> Task to complete: Exactly as written, return all the data, leaving its pictures behind.
The data: Begin
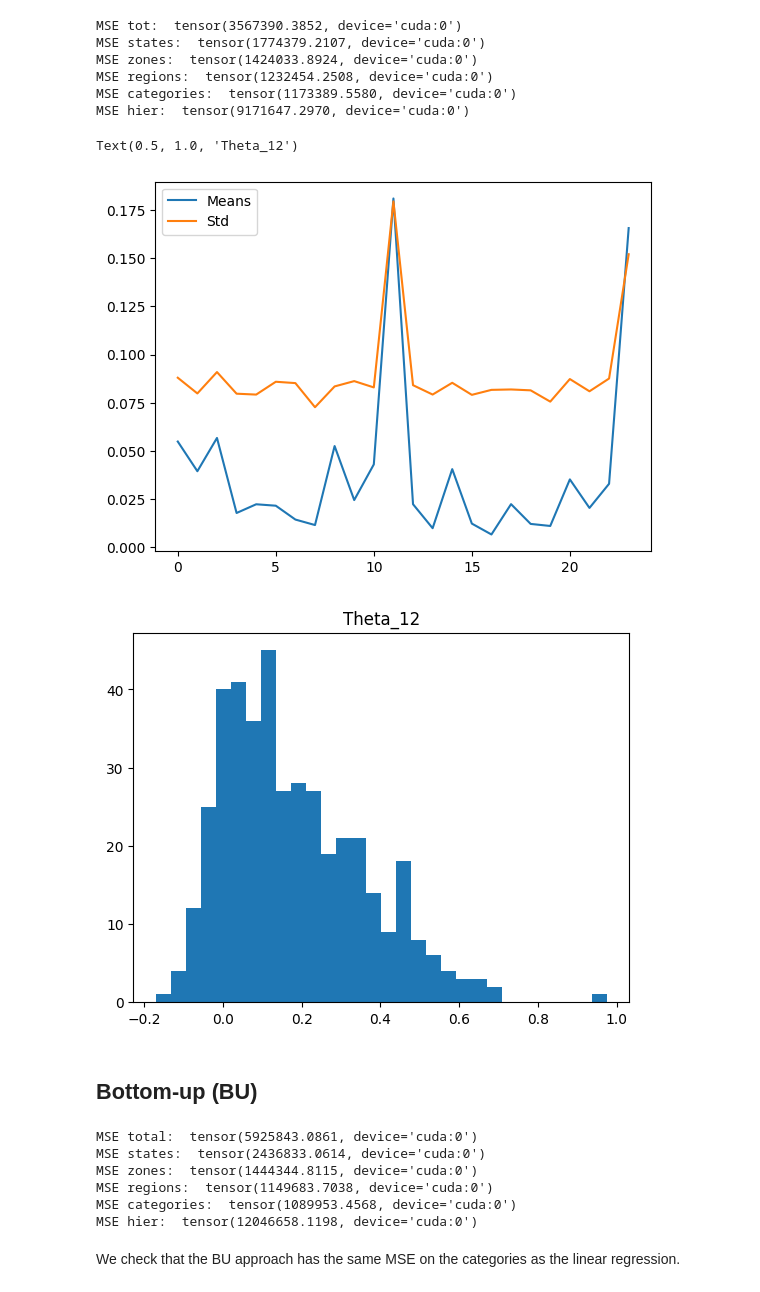
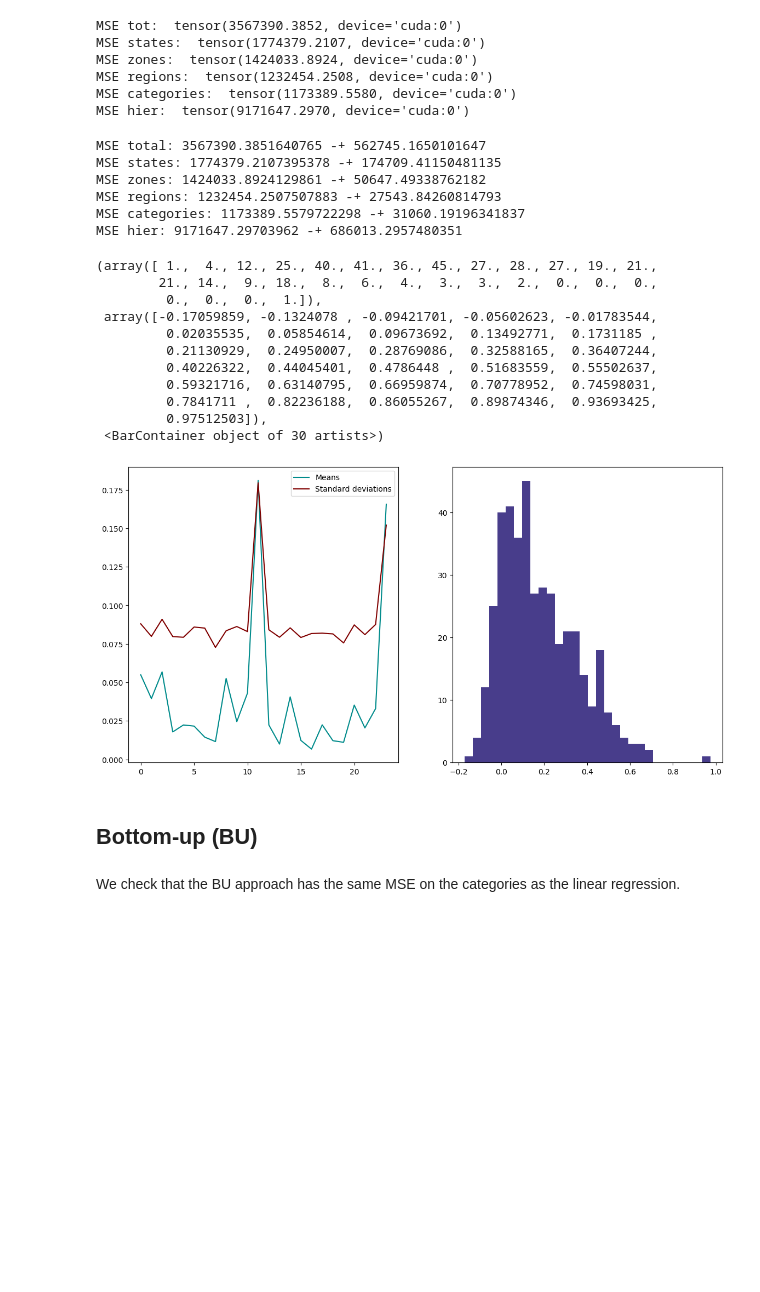
Before and after one commit to NathanDoumeche/WeaKL, a Jupyter notebook: Hierarchical forecasting/Tourism.ipynb, the cells around one changed output. Drawn from its saved outputs; the diff is of its cells as text; code cells hidden in the pictures; blank space fills up the shorter version.

```diff
--- a/Hierarchical forecasting/Tourism.ipynb
+++ b/Hierarchical forecasting/Tourism.ipynb
@@ -3,10 +3,8 @@
 # %% [markdown]
 ## Import data
 # %%
-from google.colab import drive
 import pandas as pd
 import numpy as np
 import torch
-
-drive.mount('/content/drive')
-tourism_data = pd.read_csv('/content/drive/My Drive/TourismData_v3.csv')
+import matplotlib.pyplot as plt
+tourism_data = pd.read_csv('TourismData_v3.csv')
@@ -909,44 +714,44 @@ MSE zones:  tensor(1424033.8924, device='cuda:0')
 MSE regions:  tensor(1232454.2508, device='cuda:0')
 MSE categories:  tensor(1173389.5580, device='cuda:0')
 MSE hier:  tensor(9171647.2970, device='cuda:0')
+# %%
+n_test =se_by_level.shape[0]
+print("MSE total: " +str(se_by_level["total"].mean())+ " -+ "+str(1/np.sqrt(n_test)*np.sqrt(mbb_var(se_by_level["total"],12))))
+print("MSE states: " +str(se_by_level["states"].mean())+ " -+ "+str(1/np.sqrt(n_test)*np.sqrt(mbb_var(se_by_level["states"],12))))
+print("MSE zones: " +str(se_by_level["zones"].mean())+ " -+ "+str(1/np.sqrt(n_test)*np.sqrt(mbb_var(se_by_level["zones"],12))))
+print("MSE regions: " +str(se_by_level["regions"].mean())+ " -+ "+str(1/np.sqrt(n_test)*np.sqrt(mbb_var(se_by_level["regions"],12))))
+print("MSE categories: " +str(se_by_level["categories"].mean())+ " -+ "+str(1/np.sqrt(n_test)*np.sqrt(mbb_var(se_by_level["categories"],12))))
+print("MSE hier: " +str(se_by_level["hier"].mean())+ " -+ "+str(1/np.sqrt(n_test)*np.sqrt(mbb_var(se_by_level["hier"],12))))
+# %% [output]
+MSE total: 3567390.3851640765 -+ 562745.1650101647
+MSE states: 1774379.2107395378 -+ 174709.41150481135
+MSE zones: 1424033.8924129861 -+ 50647.49338762182
+MSE regions: 1232454.2507507883 -+ 27543.84260814793
+MSE categories: 1173389.5579722298 -+ 31060.19196341837
+MSE hier: 9171647.29703962 -+ 686013.2957480351
 # %%
-import matplotlib.pyplot as plt
-
 thetas_tot = torch.stack(thetas, dim=1)
 
-plt.plot(torch.mean(thetas_tot, dim=1).cpu(), label="Means")
-plt.plot(torch.std(thetas_tot, dim=1).cpu(), label="Std")
-plt.legend()
-plt.figure()
 
-
-plt.hist((thetas_tot[11,:]).cpu(), bins=30)
-plt.title("Theta_12")
+fig, (fig1, fig2) = plt.subplots(1,2, figsize=(14,7))
+fig1.plot(torch.mean(thetas_tot, dim=1).cpu(),  color="darkcyan", label="Means")
+fig1.plot(torch.std(thetas_tot, dim=1).cpu(),  color="maroon", label = "Standard deviations")
+fig1.legend()
+fig2.hist((thetas_tot[11,:]).cpu(), bins=30, color="darkslateblue")
 # %% [output]
-Text(0.5, 1.0, 'Theta_12')
+(array([ 1.,  4., 12., 25., 40., 41., 36., 45., 27., 28., 27., 19., 21.,
+        21., 14.,  9., 18.,  8.,  6.,  4.,  3.,  3.,  2.,  0.,  0.,  0.,
+         0.,  0.,  0.,  1.]),
+ array([-0.17059859, -0.1324078 , -0.09421701, -0.05602623, -0.01783544,
+         0.02035535,  0.05854614,  0.09673692,  0.13492771,  0.1731185 ,
+         0.21130929,  0.24950007,  0.28769086,  0.32588165,  0.36407244,
+         0.40226322,  0.44045401,  0.4786448 ,  0.51683559,  0.55502637,
+         0.59321716,  0.63140795,  0.66959874,  0.70778952,  0.74598031,
+         0.7841711 ,  0.82236188,  0.86055267,  0.89874346,  0.93693425,
+         0.97512503]),
+ <BarContainer object of 30 artists>)
-[figure, old version]
+[figure, new version]
-[figure, removed]
 # %% [markdown]
 ## Bottom-up (BU)
-# %%
-#validation
-h_learn = 24
-start =  12*18*3//5
-end =  12*18*4//5
-lambdas = {
-    "lambda_tot": 0,
-    "lambda_states": 0,
-    "lambda_zones": 0,
-    "lambda_regions": 0,
-    "lambda_categories":1}
-
-mse_tot, mse_states, mse_zones, mse_regions, mse_categories, mse_hier, theta_BU = pikl_bottom(lambdas, h_learn, start, end, tourism_data)
-# %% [output]
-MSE total:  tensor(5925843.0861, device='cuda:0')
-MSE states:  tensor(2436833.0614, device='cuda:0')
-MSE zones:  tensor(1444344.8115, device='cuda:0')
-MSE regions:  tensor(1149683.7038, device='cuda:0')
-MSE categories:  tensor(1089953.4568, device='cuda:0')
-MSE hier:  tensor(12046658.1198, device='cuda:0')
 # %% [markdown]
 We check that the BU approach has the same MSE on the categories as the linear regression.
```
Also changed, not shown: parts of 51 cells of this notebook.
The data: End
> Written answer:
Before and after one commit to NathanDoumeche/WeaKL, a Jupyter notebook: Hierarchical forecasting/Tourism.ipynb, the cells around one changed output. Drawn from its saved outputs; the diff is of its cells as text; code cells hidden in the pictures; blank space fills up the shorter version.

```diff
--- a/Hierarchical forecasting/Tourism.ipynb
+++ b/Hierarchical forecasting/Tourism.ipynb
@@ -3,10 +3,8 @@
 # %% [markdown]
 ## Import data
 # %%
-from google.colab import drive
 import pandas as pd
 import numpy as np
 import torch
-
-drive.mount('/content/drive')
-tourism_data = pd.read_csv('/content/drive/My Drive/TourismData_v3.csv')
+import matplotlib.pyplot as plt
+tourism_data = pd.read_csv('TourismData_v3.csv')
@@ -909,44 +714,44 @@ MSE zones:  tensor(1424033.8924, device='cuda:0')
 MSE regions:  tensor(1232454.2508, device='cuda:0')
 MSE categories:  tensor(1173389.5580, device='cuda:0')
 MSE hier:  tensor(9171647.2970, device='cuda:0')
+# %%
+n_test =se_by_level.shape[0]
+print("MSE total: " +str(se_by_level["total"].mean())+ " -+ "+str(1/np.sqrt(n_test)*np.sqrt(mbb_var(se_by_level["total"],12))))
+print("MSE states: " +str(se_by_level["states"].mean())+ " -+ "+str(1/np.sqrt(n_test)*np.sqrt(mbb_var(se_by_level["states"],12))))
+print("MSE zones: " +str(se_by_level["zones"].mean())+ " -+ "+str(1/np.sqrt(n_test)*np.sqrt(mbb_var(se_by_level["zones"],12))))
+print("MSE regions: " +str(se_by_level["regions"].mean())+ " -+ "+str(1/np.sqrt(n_test)*np.sqrt(mbb_var(se_by_level["regions"],12))))
+print("MSE categories: " +str(se_by_level["categories"].mean())+ " -+ "+str(1/np.sqrt(n_test)*np.sqrt(mbb_var(se_by_level["categories"],12))))
+print("MSE hier: " +str(se_by_level["hier"].mean())+ " -+ "+str(1/np.sqrt(n_test)*np.sqrt(mbb_var(se_by_level["hier"],12))))
+# %% [output]
+MSE total: 3567390.3851640765 -+ 562745.1650101647
+MSE states: 1774379.2107395378 -+ 174709.41150481135
+MSE zones: 1424033.8924129861 -+ 50647.49338762182
+MSE regions: 1232454.2507507883 -+ 27543.84260814793
+MSE categories: 1173389.5579722298 -+ 31060.19196341837
+MSE hier: 9171647.29703962 -+ 686013.2957480351
 # %%
-import matplotlib.pyplot as plt
-
 thetas_tot = torch.stack(thetas, dim=1)
 
-plt.plot(torch.mean(thetas_tot, dim=1).cpu(), label="Means")
-plt.plot(torch.std(thetas_tot, dim=1).cpu(), label="Std")
-plt.legend()
-plt.figure()
 
-
-plt.hist((thetas_tot[11,:]).cpu(), bins=30)
-plt.title("Theta_12")
+fig, (fig1, fig2) = plt.subplots(1,2, figsize=(14,7))
+fig1.plot(torch.mean(thetas_tot, dim=1).cpu(),  color="darkcyan", label="Means")
+fig1.plot(torch.std(thetas_tot, dim=1).cpu(),  color="maroon", label = "Standard deviations")
+fig1.legend()
+fig2.hist((thetas_tot[11,:]).cpu(), bins=30, color="darkslateblue")
 # %% [output]
-Text(0.5, 1.0, 'Theta_12')
+(array([ 1.,  4., 12., 25., 40., 41., 36., 45., 27., 28., 27., 19., 21.,
+        21., 14.,  9., 18.,  8.,  6.,  4.,  3.,  3.,  2.,  0.,  0.,  0.,
+         0.,  0.,  0.,  1.]),
+ array([-0.17059859, -0.1324078 , -0.09421701, -0.05602623, -0.01783544,
+         0.02035535,  0.05854614,  0.09673692,  0.13492771,  0.1731185 ,
+         0.21130929,  0.24950007,  0.28769086,  0.32588165,  0.36407244,
+         0.40226322,  0.44045401,  0.4786448 ,  0.51683559,  0.55502637,
+         0.59321716,  0.63140795,  0.66959874,  0.70778952,  0.74598031,
+         0.7841711 ,  0.82236188,  0.86055267,  0.89874346,  0.93693425,
+         0.97512503]),
+ <BarContainer object of 30 artists>)
-[figure, old version]
+[figure, new version]
-[figure, removed]
 # %% [markdown]
 ## Bottom-up (BU)
-# %%
-#validation
-h_learn = 24
-start =  12*18*3//5
-end =  12*18*4//5
-lambdas = {
-    "lambda_tot": 0,
-    "lambda_states": 0,
-    "lambda_zones": 0,
-    "lambda_regions": 0,
-    "lambda_categories":1}
-
-mse_tot, mse_states, mse_zones, mse_regions, mse_categories, mse_hier, theta_BU = pikl_bottom(lambdas, h_learn, start, end, tourism_data)
-# %% [output]
-MSE total:  tensor(5925843.0861, device='cuda:0')
-MSE states:  tensor(2436833.0614, device='cuda:0')
-MSE zones:  tensor(1444344.8115, device='cuda:0')
-MSE regions:  tensor(1149683.7038, device='cuda:0')
-MSE categories:  tensor(1089953.4568, device='cuda:0')
-MSE hier:  tensor(12046658.1198, device='cuda:0')
 # %% [markdown]
 We check that the BU approach has the same MSE on the categories as the linear regression.
```
Also changed, not shown: parts of 51 cells of this notebook.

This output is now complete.